Required work → An exact repetition of all the entries that follow is required.

Supplied data →
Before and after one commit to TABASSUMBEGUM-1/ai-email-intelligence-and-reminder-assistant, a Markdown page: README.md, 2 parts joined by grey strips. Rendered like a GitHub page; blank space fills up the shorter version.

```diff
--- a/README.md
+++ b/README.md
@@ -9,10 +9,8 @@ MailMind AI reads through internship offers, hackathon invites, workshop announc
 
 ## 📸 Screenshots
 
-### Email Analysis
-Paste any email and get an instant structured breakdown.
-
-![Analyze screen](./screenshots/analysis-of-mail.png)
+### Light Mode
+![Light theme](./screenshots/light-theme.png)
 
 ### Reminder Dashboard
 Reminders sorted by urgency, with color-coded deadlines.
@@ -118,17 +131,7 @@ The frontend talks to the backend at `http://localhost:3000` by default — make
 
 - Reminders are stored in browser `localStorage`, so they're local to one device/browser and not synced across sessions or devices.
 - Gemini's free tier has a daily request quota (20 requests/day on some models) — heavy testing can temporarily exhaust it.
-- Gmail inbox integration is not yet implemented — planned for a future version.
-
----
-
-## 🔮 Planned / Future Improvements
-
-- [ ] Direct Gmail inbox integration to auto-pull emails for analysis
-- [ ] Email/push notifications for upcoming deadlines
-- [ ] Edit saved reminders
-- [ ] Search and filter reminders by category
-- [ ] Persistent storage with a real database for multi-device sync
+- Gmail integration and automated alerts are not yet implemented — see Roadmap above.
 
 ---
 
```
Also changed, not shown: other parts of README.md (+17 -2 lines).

Exercise response →
Before and after one commit to TABASSUMBEGUM-1/ai-email-intelligence-and-reminder-assistant, a Markdown page: README.md, 2 parts joined by grey strips. Rendered like a GitHub page; blank space fills up the shorter version.

```diff
--- a/README.md
+++ b/README.md
@@ -9,10 +9,8 @@ MailMind AI reads through internship offers, hackathon invites, workshop announc
 
 ## 📸 Screenshots
 
-### Email Analysis
-Paste any email and get an instant structured breakdown.
-
-![Analyze screen](./screenshots/analysis-of-mail.png)
+### Light Mode
+![Light theme](./screenshots/light-theme.png)
 
 ### Reminder Dashboard
 Reminders sorted by urgency, with color-coded deadlines.
@@ -118,17 +131,7 @@ The frontend talks to the backend at `http://localhost:3000` by default — make
 
 - Reminders are stored in browser `localStorage`, so they're local to one device/browser and not synced across sessions or devices.
 - Gemini's free tier has a daily request quota (20 requests/day on some models) — heavy testing can temporarily exhaust it.
-- Gmail inbox integration is not yet implemented — planned for a future version.
-
----
-
-## 🔮 Planned / Future Improvements
-
-- [ ] Direct Gmail inbox integration to auto-pull emails for analysis
-- [ ] Email/push notifications for upcoming deadlines
-- [ ] Edit saved reminders
-- [ ] Search and filter reminders by category
-- [ ] Persistent storage with a real database for multi-device sync
+- Gmail integration and automated alerts are not yet implemented — see Roadmap above.
 
 ---
 
```
Also changed, not shown: other parts of README.md (+17 -2 lines).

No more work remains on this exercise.